Title: The Declaration (The Declaration Series #1)
Author: Gemma Malley
Publication: October 2, 2007
Publisher: Bloomsbury USA
Summary taken from goodreads:
It's the year 2140 and Longevity drugs have all but eradicated old age. A never-aging society can't sustain population growth, however…which means Anna should never have been born. Nor should any of the children she lives with at Grange Hall. The facility is full of boys and girls whose parents chose to have kids—called surpluses—despite a law forbidding them from doing so. These children are raised as servants, and brought up to believe they must atone for their very existence. Then one day a boy named Peter appears at the Hall, bringing with him news of the world outside, a place where people are starting to say that Longevity is bad, and that maybe people shouldn't live forever. Peter begs Anna to escape with him, but Anna's not sure who to trust: the strange new boy whose version of life sounds like a dangerous fairy tale, or the familiar walls of Grange Hall and the head mistress who has controlled her every waking thought?
Chilling, poignant, and endlessly thought-provoking, The Declaration is a powerful debut that will have readers agonizing over Anna's fate until the very last page.
3.5 STARS - I LIKED IT
A good beginning to a dystopian series. However, since this is a dystopian series, I was expecting more action and hoping for the beginnings of a plot to overthrow the government 'cause I'm a sucker for books with elements like those.
However, even though The Declaration didn't exactly meet those expectations, I was pleasantly surprised with the book anyway. The book focused more on character growth and Anna and Peter's escape while subtlety depicting their cruel world where being a Surplus meant being unworthy and the problems and solutions that came with living forever.
By the time I reached the end of the book, I was surprised to realize that it was over since it didn't feel like much had happened.
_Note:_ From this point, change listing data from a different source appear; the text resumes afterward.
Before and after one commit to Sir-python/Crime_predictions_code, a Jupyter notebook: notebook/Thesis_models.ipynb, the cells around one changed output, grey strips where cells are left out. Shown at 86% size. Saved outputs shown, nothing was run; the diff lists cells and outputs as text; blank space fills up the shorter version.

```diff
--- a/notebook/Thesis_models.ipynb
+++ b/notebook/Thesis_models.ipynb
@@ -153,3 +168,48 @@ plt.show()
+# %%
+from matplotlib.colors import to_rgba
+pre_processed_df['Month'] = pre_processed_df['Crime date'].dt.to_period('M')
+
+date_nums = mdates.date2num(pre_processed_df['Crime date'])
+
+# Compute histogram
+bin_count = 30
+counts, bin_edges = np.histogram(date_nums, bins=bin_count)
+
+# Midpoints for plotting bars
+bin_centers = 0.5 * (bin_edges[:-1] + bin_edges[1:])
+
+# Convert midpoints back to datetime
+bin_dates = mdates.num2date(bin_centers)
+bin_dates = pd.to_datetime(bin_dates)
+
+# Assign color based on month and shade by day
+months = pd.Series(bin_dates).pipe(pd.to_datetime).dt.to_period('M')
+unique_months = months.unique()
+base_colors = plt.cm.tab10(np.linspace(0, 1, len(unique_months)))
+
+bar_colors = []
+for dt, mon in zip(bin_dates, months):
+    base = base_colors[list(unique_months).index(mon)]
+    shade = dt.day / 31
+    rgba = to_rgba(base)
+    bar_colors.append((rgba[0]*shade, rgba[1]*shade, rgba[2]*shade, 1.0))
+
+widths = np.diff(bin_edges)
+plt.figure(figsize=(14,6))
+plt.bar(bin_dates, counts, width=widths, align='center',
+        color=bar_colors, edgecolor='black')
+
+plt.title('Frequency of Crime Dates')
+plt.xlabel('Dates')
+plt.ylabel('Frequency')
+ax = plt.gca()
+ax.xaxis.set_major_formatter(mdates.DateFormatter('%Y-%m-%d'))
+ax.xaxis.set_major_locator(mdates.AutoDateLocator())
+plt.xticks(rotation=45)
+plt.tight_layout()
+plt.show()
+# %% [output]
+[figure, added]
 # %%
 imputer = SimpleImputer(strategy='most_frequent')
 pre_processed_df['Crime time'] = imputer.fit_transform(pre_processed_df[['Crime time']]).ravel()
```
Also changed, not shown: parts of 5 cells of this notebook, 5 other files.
Not like that was necessarily a bad thing; it was just that the story of their escape and Anna's revelations flowed together so well that I didn't really notice the bigger picture that the book was alluding to until the end, and it was obvious that The Declaration had to be a part of a series because there's so much that could and should happen.
Besides the great cast of characters and interesting writing style, another major factor that made me like this book was the fact that it didn't end in some huge cliffhanger meant to make readers come back for more. Instead, it mentions many loose ends and leaves some open-ended so that the reader knows that there's more to come.